Every line below that contains the word "staged" must be copied.

**Supplied records**
☆ ☆ ☆ ☆ ☆

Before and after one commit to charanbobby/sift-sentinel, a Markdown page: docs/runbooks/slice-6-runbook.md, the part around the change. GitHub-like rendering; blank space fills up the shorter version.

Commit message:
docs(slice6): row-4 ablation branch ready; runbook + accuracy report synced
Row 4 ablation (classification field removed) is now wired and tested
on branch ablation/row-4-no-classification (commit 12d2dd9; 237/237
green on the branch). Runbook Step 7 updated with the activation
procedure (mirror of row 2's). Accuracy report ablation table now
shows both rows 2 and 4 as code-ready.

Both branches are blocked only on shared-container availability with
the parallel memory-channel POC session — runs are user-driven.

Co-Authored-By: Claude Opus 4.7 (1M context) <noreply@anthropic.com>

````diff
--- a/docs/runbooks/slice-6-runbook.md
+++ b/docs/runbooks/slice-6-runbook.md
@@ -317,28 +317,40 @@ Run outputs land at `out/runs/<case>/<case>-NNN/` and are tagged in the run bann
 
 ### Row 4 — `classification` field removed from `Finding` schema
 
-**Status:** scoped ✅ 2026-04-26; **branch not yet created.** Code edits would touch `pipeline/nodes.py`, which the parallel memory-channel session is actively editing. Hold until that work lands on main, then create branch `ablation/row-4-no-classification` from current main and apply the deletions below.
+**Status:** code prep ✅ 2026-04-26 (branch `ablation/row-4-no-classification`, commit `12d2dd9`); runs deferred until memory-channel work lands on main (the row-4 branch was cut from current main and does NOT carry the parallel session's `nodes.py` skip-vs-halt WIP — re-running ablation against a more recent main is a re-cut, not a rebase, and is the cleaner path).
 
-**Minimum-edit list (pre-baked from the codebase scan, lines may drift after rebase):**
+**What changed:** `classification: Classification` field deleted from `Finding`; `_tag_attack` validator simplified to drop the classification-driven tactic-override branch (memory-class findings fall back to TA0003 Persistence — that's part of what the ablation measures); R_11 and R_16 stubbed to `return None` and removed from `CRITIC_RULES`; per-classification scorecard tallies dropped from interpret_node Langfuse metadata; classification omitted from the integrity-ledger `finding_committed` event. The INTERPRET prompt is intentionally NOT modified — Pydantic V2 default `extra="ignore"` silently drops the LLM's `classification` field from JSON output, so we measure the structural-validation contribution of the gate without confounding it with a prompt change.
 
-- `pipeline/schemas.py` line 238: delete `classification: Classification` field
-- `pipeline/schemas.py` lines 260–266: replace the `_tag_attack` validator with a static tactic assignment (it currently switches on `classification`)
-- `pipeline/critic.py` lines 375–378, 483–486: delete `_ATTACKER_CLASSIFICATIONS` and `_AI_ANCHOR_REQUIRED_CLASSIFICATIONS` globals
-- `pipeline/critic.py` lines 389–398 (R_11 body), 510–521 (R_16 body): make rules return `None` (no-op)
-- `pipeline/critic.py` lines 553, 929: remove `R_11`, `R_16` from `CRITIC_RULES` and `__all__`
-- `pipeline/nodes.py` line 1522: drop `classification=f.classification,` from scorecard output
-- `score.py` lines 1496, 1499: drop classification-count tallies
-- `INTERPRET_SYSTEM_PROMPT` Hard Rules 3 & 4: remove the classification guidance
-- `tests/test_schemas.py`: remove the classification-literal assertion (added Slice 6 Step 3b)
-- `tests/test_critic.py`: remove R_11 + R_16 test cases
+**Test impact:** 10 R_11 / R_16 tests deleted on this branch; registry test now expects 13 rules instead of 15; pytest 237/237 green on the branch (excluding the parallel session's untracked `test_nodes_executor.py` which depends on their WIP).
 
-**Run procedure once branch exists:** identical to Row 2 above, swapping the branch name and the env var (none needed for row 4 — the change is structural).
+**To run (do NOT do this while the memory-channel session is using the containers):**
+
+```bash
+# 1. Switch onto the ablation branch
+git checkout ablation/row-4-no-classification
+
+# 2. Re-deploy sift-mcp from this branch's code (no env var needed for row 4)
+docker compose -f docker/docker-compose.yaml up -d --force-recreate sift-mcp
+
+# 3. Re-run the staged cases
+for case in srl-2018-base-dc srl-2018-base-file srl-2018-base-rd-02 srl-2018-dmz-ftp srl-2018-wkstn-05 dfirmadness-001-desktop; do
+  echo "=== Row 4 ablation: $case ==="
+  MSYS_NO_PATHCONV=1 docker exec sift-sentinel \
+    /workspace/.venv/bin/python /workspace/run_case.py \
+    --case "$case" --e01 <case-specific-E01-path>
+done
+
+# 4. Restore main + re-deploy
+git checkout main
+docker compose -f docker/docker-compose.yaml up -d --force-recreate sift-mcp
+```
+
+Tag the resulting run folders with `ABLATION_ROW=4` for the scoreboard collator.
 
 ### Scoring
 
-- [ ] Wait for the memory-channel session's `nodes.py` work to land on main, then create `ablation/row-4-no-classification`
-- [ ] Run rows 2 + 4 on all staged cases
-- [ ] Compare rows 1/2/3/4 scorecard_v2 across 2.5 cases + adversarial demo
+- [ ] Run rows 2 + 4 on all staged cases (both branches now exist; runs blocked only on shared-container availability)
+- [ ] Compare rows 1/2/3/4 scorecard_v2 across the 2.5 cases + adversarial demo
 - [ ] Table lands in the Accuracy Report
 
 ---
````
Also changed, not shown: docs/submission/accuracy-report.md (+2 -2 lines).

☆ ☆ ☆ ☆ ☆

**Written solution**
+# 3. Re-run the staged cases
-- [ ] Run rows 2 + 4 on all staged cases
+- [ ] Run rows 2 + 4 on all staged cases (both branches now exist; runs blocked only on shared-container availability)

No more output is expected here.